(Revision tracking records)

------------------------------------

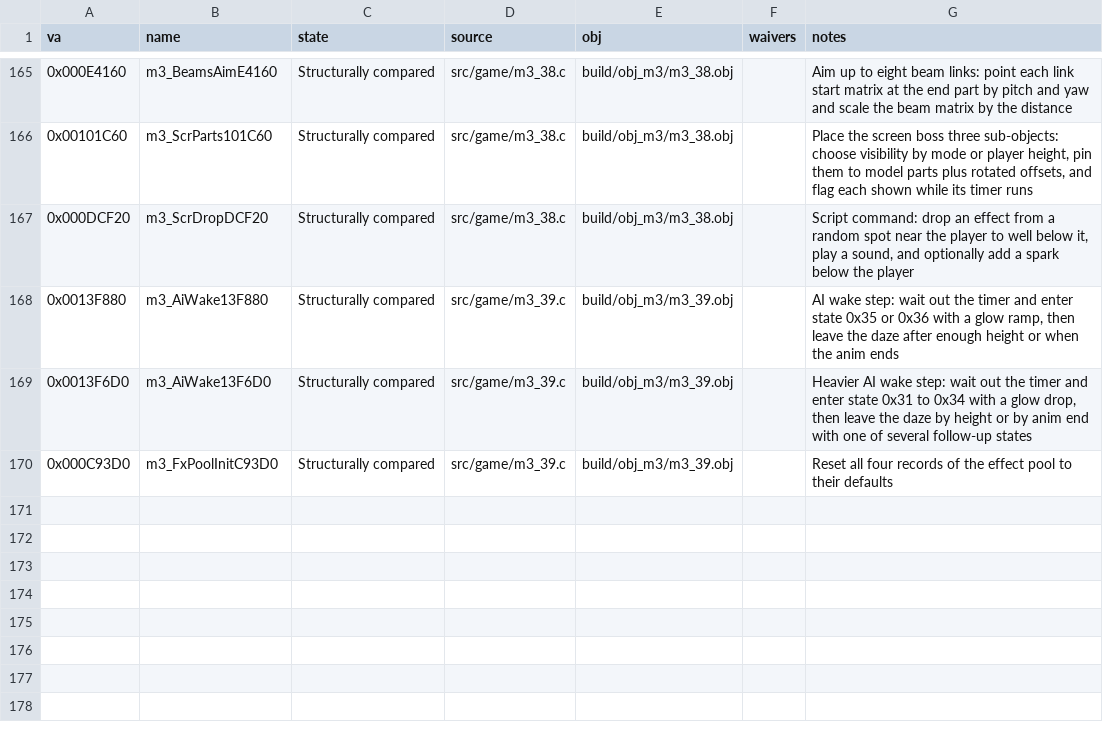
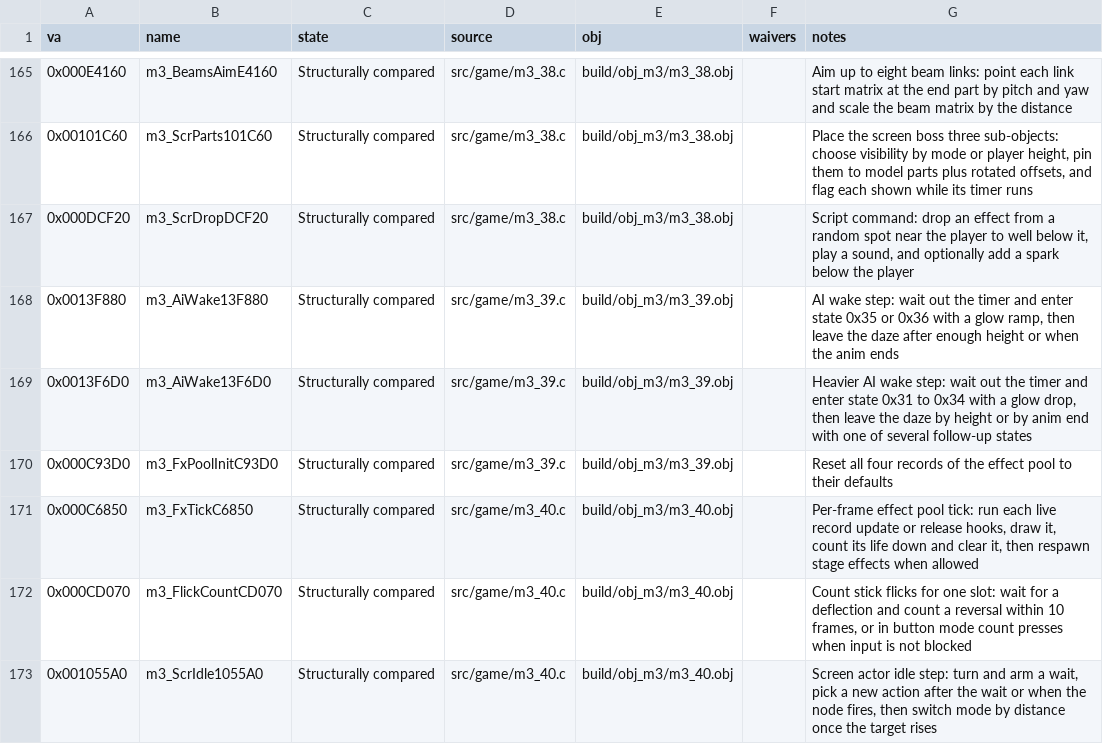
Before and after one commit to Pallypots/Project-Soul-Robber, a CSV file: config/function_states_m3.csv, drawn as a sheet; only a part is shown, gaps mark what is left out.

```diff
--- a/config/function_states_m3.csv
+++ b/config/function_states_m3.csv
@@ -170 +170,4 @@ va,name,state,source,obj,waivers,notes
 0x000C93D0,m3_FxPoolInitC93D0,Structurally compared,src/game/m3_39.c,build/obj_m3/m3_39.obj,,"Reset all four records of the effect pool to their defaults"
+0x000C6850,m3_FxTickC6850,Structurally compared,src/game/m3_40.c,build/obj_m3/m3_40.obj,,"Per-frame effect pool tick: run each live record update or release hooks, draw it, count its life down and clear it, then respawn stage effects when allowed"
+0x000CD070,m3_FlickCountCD070,Structurally compared,src/game/m3_40.c,build/obj_m3/m3_40.obj,,"Count stick flicks for one slot: wait for a deflection and count a reversal within 10 frames, or in button mode count presses when input is not blocked"
+0x001055A0,m3_ScrIdle1055A0,Structurally compared,src/game/m3_40.c,build/obj_m3/m3_40.obj,,"Screen actor idle step: turn and arm a wait, pick a new action after the wait or when the node fires, then switch mode by distance once the target rises"
```
Also changed, not shown: config/symbols_m3.csv, 1 other file.
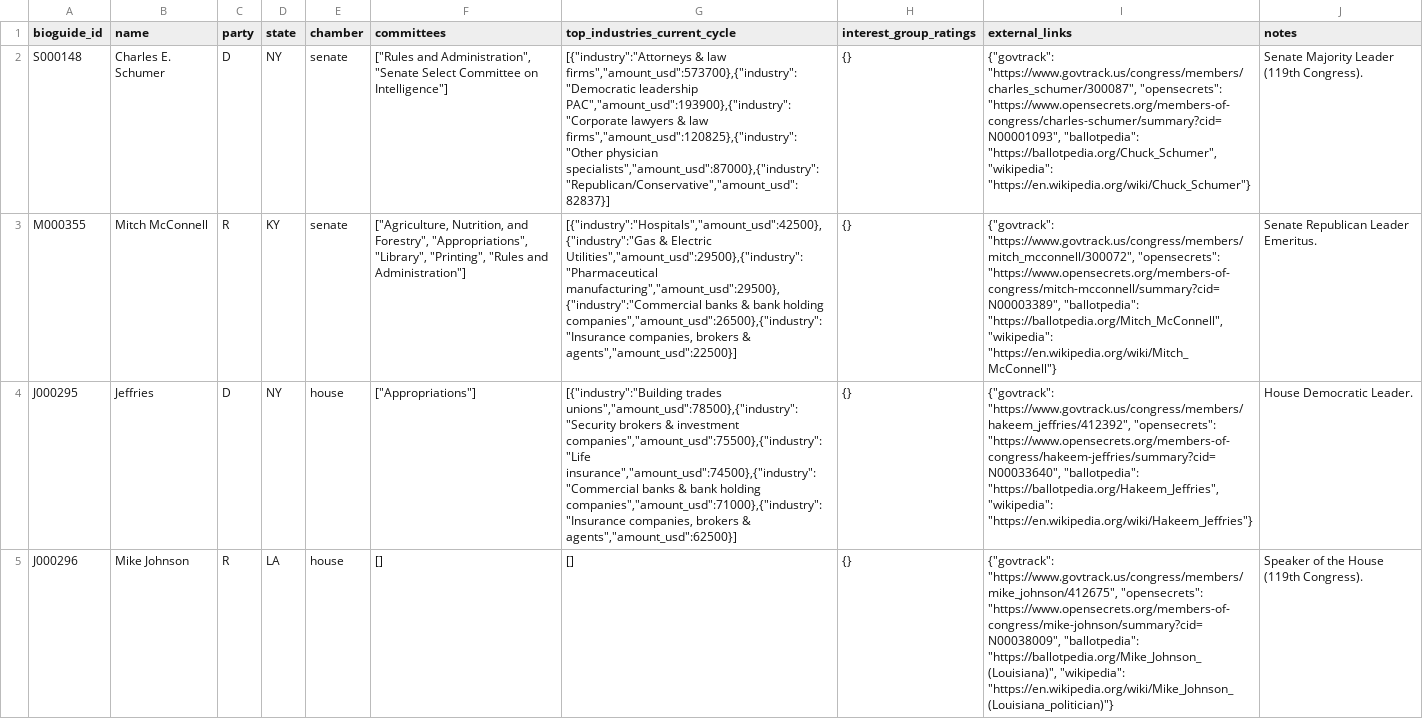
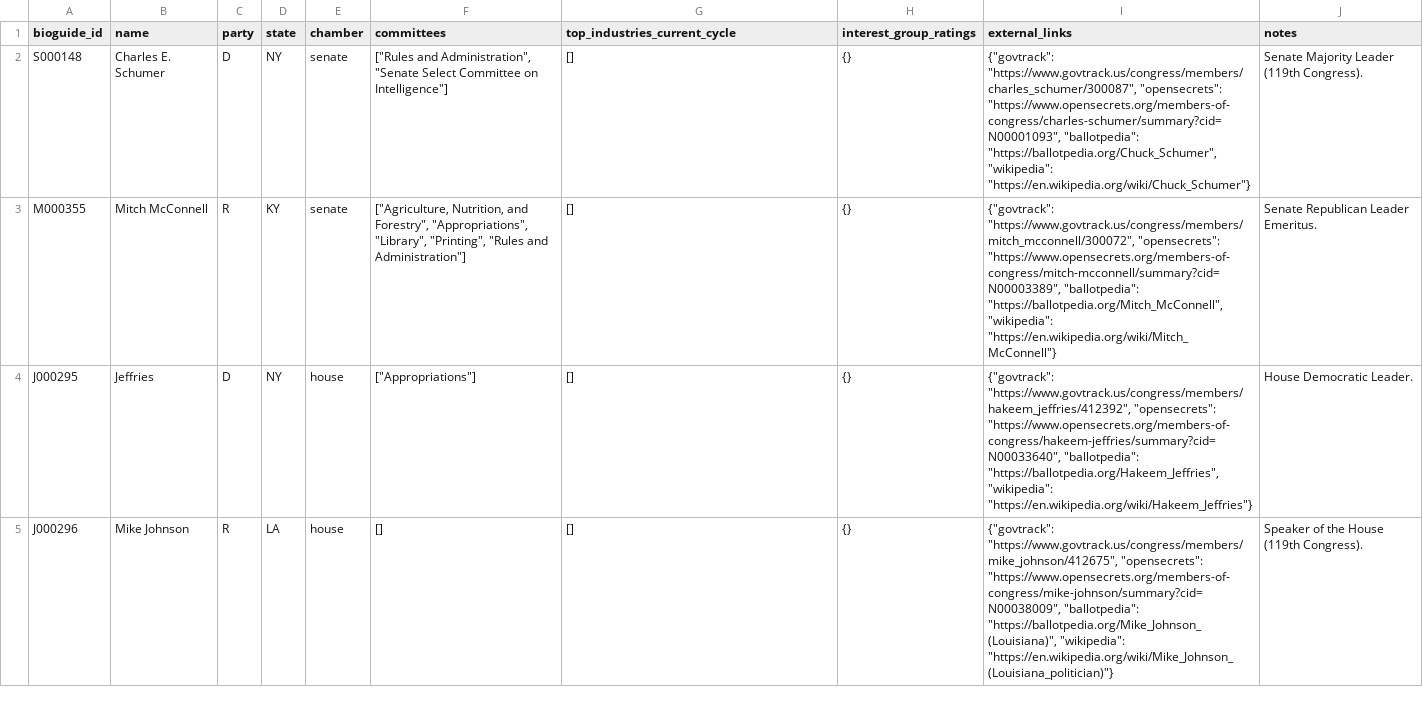
Before and after one commit to kristenmartino/sift-api, a CSV file: data/politician_profiles.csv, drawn as a sheet; only a part is shown; the diff covers the shown part only; the diff names each change by its address in the sheet, - before the commit and + after, or states it on an @@ line.

```diff
--- a/data/politician_profiles.csv
+++ b/data/politician_profiles.csv
-G2 (top_industries_current_cycle): [{"industry":"Attorneys & law firms","amount_usd":573700},{"industry":"Democratic leadership PAC","amount_usd":193900},{"industry":"Corporate lawyers & law firms","amount_usd":120825},{"industry":"Other physician specialists","amount_usd":87000},{"industry":"Republican/Conservative","amount_usd":82837}]
+G2 (top_industries_current_cycle): []
-G3 (top_industries_current_cycle): [{"industry":"Hospitals","amount_usd":42500},{"industry":"Gas & Electric Utilities","amount_usd":29500},{"industry":"Pharmaceutical manufacturing","amount_usd":29500},{"industry":"Commercial banks & bank holding companies","amount_usd":26500},{"industry":"Insurance companies, brokers & agents","amount_usd":22500}]
+G3 (top_industries_current_cycle): []
-G4 (top_industries_current_cycle): [{"industry":"Building trades unions","amount_usd":78500},{"industry":"Security brokers & investment companies","amount_usd":75500},{"industry":"Life insurance","amount_usd":74500},{"industry":"Commercial banks & bank holding companies","amount_usd":71000},{"industry":"Insurance companies, brokers & agents","amount_usd":62500}]
+G4 (top_industries_current_cycle): []
```
Also changed, not shown: 4 edited cells elsewhere in this file, 3 other files.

------------------------------------

■ What you need to do ■
The word to find is "Structurally". Copy every line of the data that holds it.

■ Output for this task ■
 0x000C93D0,m3_FxPoolInitC93D0,Structurally compared,src/game/m3_39.c,build/obj_m3/m3_39.obj,,"Reset all four records of the effect pool to their defaults"
+0x000C6850,m3_FxTickC6850,Structurally compared,src/game/m3_40.c,build/obj_m3/m3_40.obj,,"Per-frame effect pool tick: run each live record update or release hooks, draw it, count its life down and clear it, then respawn stage effects when allowed"
+0x000CD070,m3_FlickCountCD070,Structurally compared,src/game/m3_40.c,build/obj_m3/m3_40.obj,,"Count stick flicks for one slot: wait for a deflection and count a reversal within 10 frames, or in button mode count presses when input is not blocked"
+0x001055A0,m3_ScrIdle1055A0,Structurally compared,src/game/m3_40.c,build/obj_m3/m3_40.obj,,"Screen actor idle step: turn and arm a wait, pick a new action after the wait or when the node fires, then switch mode by distance once the target rises"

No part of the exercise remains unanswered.